The Survivors by Jane Harper
2/2/21; 384 pages
The Survivors by Jane Harper is a very highly recommended novel of suspense.
Kieran Elliott, his partner, Mia, and their baby, Audrey, live is Sidney, but have returned to Evelyn Bay, on the Tasmanian coast. He has returned to help his mother pack up the house in preparation for selling it. His father, Brian, has dementia and needs to move into a nursing facility while his mother, Verity, will move somewhere nearby. Kieran and Mia meet that evening with Ash, Olivia, and Sean, at the Surf and Turf, a local eating establishment, where Olivia and her roommate, college student Bronte Laidler, are working. Returning to Evelyn Bay is a rare occurrence for Kieran. Twelve years ago he was involved in a tragedy during a terrible storm that resulted in the death of his brother Finn, and Sean's brother Toby. Olivia's younger sister, Gabby, also died that night. Kieran lives daily with guilt, feeling that Finn and Toby died because of him and there are others that share that sentiment.
The next morning Kieran discovers that Bronte was killed the night
before. She was an art student who was exploring the area for
inspiration over the summer before returning to school. By all
appearances she seemed to be well liked. As her murder is investigated,
rumors are swirling around on the community web pages, and secrets are
exposed, many locals wonder if her murder has any connection to the
deaths during the storm twelve years earlier.
Set on a coastal town where you have to respect the tides, with
sunken ships off the coast, a statue dedicated to ship wreck survivors
in the water, and dangerous sea caves off the shore, the atmospheric
setting feels ominous. Adding to the turmoil is the current
investigation and the various people who may be people of interest in
Bronte's murder. Harper introduces several suspects and raises doubts on
others as the plot unfolds. The writing is wonderful in this carefully
plotted and paced narrative. It does start out slow, after the discovery
of Bronte's body, but the pace allows you to catch clues and gossip,
from now and from the past. The ending moves quickly, intently, and was
unexpected until it happened.
Kieran is the narrator of the story and it starts out slow, almost as
if it is Kieran who needs to practice calming techniques before
continuing to observe the investigation and share details. He does have
several times where something is bothering him and we have to patiently
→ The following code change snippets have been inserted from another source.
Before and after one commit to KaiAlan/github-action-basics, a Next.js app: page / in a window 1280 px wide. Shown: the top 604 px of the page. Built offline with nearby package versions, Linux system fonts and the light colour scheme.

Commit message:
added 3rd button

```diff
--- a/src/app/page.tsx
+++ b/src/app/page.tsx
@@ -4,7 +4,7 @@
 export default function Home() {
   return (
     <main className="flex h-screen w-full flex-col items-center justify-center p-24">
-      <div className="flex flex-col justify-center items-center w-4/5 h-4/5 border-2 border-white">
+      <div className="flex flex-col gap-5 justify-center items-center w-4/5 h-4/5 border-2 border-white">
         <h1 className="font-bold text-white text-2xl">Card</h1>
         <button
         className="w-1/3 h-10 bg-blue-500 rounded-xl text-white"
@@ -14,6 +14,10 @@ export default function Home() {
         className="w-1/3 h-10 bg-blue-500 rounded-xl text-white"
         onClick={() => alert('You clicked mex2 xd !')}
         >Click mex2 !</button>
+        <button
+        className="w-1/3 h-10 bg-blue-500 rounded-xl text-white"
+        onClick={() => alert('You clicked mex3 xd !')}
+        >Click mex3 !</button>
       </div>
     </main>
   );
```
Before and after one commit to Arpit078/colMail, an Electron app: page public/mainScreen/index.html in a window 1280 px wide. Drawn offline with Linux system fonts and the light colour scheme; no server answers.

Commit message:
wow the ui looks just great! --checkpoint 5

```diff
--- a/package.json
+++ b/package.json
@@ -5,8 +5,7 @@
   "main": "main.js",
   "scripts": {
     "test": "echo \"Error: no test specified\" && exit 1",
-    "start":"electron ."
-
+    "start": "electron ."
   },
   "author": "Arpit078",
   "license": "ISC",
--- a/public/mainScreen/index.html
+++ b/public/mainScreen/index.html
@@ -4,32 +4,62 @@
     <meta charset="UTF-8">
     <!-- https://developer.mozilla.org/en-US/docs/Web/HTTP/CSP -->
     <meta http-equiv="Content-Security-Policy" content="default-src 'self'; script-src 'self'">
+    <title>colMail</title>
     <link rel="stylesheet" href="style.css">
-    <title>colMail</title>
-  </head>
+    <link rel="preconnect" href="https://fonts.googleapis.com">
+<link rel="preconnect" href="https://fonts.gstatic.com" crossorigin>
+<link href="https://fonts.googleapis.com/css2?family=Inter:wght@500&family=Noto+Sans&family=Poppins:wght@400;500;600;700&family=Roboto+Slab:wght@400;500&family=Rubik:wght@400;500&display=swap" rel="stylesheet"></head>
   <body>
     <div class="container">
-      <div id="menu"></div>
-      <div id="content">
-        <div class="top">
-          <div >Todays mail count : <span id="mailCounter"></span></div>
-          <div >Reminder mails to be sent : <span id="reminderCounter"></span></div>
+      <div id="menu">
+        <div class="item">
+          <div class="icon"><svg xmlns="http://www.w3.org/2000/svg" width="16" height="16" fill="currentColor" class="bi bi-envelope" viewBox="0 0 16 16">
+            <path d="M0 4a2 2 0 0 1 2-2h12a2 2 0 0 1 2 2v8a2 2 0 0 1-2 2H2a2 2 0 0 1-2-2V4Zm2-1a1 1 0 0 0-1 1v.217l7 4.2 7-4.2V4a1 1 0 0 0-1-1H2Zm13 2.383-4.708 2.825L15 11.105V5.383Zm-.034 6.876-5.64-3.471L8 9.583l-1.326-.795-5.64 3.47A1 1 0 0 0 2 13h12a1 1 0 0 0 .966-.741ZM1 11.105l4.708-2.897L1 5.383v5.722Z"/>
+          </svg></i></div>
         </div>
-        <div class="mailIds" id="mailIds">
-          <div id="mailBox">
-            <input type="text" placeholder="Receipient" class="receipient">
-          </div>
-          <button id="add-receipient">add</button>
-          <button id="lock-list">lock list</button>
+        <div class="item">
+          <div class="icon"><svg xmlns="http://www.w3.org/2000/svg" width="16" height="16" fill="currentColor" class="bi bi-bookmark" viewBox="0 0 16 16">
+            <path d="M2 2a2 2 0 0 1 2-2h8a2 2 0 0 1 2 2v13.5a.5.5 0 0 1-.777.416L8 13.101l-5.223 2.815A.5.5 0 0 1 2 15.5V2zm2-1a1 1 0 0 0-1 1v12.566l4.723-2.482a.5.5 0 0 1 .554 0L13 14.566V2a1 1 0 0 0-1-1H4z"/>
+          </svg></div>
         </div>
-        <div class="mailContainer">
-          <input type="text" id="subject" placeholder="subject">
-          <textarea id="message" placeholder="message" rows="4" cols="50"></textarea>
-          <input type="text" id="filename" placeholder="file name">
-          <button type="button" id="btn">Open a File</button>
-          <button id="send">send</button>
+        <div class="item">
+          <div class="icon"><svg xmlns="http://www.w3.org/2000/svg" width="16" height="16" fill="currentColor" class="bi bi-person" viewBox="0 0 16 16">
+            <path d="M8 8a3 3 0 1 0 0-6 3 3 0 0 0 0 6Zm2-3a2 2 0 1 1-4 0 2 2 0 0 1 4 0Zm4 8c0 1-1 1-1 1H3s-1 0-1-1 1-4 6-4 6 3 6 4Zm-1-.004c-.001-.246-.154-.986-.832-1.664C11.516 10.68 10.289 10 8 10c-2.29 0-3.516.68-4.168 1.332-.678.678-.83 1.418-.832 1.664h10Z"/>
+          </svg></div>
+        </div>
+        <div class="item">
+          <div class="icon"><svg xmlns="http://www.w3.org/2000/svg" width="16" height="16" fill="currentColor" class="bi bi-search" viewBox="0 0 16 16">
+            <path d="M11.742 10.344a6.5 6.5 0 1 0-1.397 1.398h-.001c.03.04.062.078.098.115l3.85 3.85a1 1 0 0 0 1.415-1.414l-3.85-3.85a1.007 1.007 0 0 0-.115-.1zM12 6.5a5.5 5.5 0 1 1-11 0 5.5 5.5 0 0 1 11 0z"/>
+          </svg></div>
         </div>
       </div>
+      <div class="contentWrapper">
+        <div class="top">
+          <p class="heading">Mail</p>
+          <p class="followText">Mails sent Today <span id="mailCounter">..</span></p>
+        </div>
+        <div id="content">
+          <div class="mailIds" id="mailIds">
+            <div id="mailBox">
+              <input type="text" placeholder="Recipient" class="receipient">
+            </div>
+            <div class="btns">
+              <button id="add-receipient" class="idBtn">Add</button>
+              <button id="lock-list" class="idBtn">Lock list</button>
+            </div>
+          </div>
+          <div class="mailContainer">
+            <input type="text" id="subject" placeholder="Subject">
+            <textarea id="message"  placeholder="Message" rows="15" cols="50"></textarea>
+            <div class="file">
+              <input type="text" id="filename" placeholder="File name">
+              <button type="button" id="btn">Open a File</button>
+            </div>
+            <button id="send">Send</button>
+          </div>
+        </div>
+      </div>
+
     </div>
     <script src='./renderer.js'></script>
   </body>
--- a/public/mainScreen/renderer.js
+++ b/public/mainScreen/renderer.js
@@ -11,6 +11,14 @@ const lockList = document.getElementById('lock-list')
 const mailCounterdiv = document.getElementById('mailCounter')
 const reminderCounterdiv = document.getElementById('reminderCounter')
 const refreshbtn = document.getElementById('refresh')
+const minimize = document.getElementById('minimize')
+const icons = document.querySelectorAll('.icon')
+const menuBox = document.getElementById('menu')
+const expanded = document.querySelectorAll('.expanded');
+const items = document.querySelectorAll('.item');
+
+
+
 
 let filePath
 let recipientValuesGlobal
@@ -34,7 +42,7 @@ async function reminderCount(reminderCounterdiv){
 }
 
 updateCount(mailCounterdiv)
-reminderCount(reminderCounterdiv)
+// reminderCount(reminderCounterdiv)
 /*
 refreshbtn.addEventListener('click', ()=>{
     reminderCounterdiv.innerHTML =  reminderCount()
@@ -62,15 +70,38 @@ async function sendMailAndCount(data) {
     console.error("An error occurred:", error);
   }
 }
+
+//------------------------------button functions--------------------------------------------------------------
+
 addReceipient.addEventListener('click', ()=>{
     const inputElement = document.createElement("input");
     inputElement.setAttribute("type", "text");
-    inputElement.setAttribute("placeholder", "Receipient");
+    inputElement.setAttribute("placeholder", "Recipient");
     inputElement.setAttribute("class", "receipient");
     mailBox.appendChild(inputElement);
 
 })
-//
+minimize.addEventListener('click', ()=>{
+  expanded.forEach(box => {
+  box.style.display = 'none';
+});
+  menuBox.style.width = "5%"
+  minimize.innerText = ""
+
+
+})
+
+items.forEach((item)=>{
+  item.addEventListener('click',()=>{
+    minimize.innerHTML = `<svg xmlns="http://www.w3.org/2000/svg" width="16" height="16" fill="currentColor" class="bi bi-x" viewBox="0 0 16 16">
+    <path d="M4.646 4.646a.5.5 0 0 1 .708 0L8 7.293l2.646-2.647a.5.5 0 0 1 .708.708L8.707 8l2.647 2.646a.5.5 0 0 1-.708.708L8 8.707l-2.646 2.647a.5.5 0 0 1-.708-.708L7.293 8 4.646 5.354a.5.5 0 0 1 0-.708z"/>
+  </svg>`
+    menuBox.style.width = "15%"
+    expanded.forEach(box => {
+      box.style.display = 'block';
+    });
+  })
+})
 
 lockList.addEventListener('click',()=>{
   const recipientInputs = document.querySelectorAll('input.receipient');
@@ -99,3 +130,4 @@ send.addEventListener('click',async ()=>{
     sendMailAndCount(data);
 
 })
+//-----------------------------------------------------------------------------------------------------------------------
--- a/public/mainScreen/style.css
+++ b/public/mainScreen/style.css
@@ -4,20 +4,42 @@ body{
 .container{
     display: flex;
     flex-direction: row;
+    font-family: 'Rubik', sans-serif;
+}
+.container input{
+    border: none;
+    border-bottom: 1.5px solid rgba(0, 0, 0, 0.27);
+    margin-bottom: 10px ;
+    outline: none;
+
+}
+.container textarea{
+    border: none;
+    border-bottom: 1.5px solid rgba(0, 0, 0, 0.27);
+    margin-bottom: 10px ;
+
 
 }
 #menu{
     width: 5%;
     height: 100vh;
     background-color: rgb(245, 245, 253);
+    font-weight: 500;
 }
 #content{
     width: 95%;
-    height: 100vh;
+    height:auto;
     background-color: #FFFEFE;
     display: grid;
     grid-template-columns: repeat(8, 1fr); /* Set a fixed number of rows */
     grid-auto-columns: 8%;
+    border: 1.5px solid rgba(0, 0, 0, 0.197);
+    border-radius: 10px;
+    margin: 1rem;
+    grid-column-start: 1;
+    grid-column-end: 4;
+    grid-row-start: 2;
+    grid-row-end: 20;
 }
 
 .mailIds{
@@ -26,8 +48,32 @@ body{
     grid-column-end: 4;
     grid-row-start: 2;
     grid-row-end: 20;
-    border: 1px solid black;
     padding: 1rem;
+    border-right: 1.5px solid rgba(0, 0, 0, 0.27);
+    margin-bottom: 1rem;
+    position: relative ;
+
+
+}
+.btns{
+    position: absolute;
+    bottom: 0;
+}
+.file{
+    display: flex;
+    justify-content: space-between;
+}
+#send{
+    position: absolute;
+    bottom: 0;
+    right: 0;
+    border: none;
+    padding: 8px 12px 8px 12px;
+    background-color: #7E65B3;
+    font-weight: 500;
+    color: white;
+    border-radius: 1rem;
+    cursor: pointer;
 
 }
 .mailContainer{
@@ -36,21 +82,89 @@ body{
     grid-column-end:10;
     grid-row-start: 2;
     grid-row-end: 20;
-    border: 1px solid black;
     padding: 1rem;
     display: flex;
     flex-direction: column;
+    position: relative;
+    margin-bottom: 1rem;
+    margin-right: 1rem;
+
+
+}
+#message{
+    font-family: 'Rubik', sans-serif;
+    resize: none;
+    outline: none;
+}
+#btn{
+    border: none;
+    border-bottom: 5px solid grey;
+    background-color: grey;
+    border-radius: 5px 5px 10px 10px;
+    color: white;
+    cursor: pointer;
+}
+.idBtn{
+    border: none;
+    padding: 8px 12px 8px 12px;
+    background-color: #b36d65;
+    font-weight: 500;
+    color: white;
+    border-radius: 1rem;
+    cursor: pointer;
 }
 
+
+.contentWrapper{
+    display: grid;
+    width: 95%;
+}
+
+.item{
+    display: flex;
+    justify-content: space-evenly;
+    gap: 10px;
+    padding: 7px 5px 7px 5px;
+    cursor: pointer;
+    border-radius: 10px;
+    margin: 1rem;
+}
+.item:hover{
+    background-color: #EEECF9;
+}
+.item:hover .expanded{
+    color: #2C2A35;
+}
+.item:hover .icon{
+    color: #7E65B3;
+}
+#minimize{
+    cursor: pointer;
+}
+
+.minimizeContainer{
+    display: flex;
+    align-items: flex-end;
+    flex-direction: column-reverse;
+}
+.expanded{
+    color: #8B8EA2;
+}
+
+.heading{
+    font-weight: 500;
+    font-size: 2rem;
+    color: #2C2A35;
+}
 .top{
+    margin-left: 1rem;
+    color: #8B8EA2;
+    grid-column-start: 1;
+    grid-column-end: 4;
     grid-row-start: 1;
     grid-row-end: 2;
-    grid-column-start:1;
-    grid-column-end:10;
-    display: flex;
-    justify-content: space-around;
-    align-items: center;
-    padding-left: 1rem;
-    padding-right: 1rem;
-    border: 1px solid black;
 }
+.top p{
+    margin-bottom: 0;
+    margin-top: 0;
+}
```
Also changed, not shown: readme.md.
wait for what it is he observed and noted subconsciously. Almost all of
the characters have this careful, measured attitude where various regrets from the past are cohabitating with grief in the present.
Harper excels at creating very well-developed, complex, nuanced, and
contemplative characters. Even the minor characters feel real, like real
people you'd find in a small town. Everyone has their strengths and
weaknesses, but their virtues as well as their flaws are simply there,
as is found in anyone, anywhere. There are several scenes where the
emotions are so real and so raw it almost takes your breath away. 4.5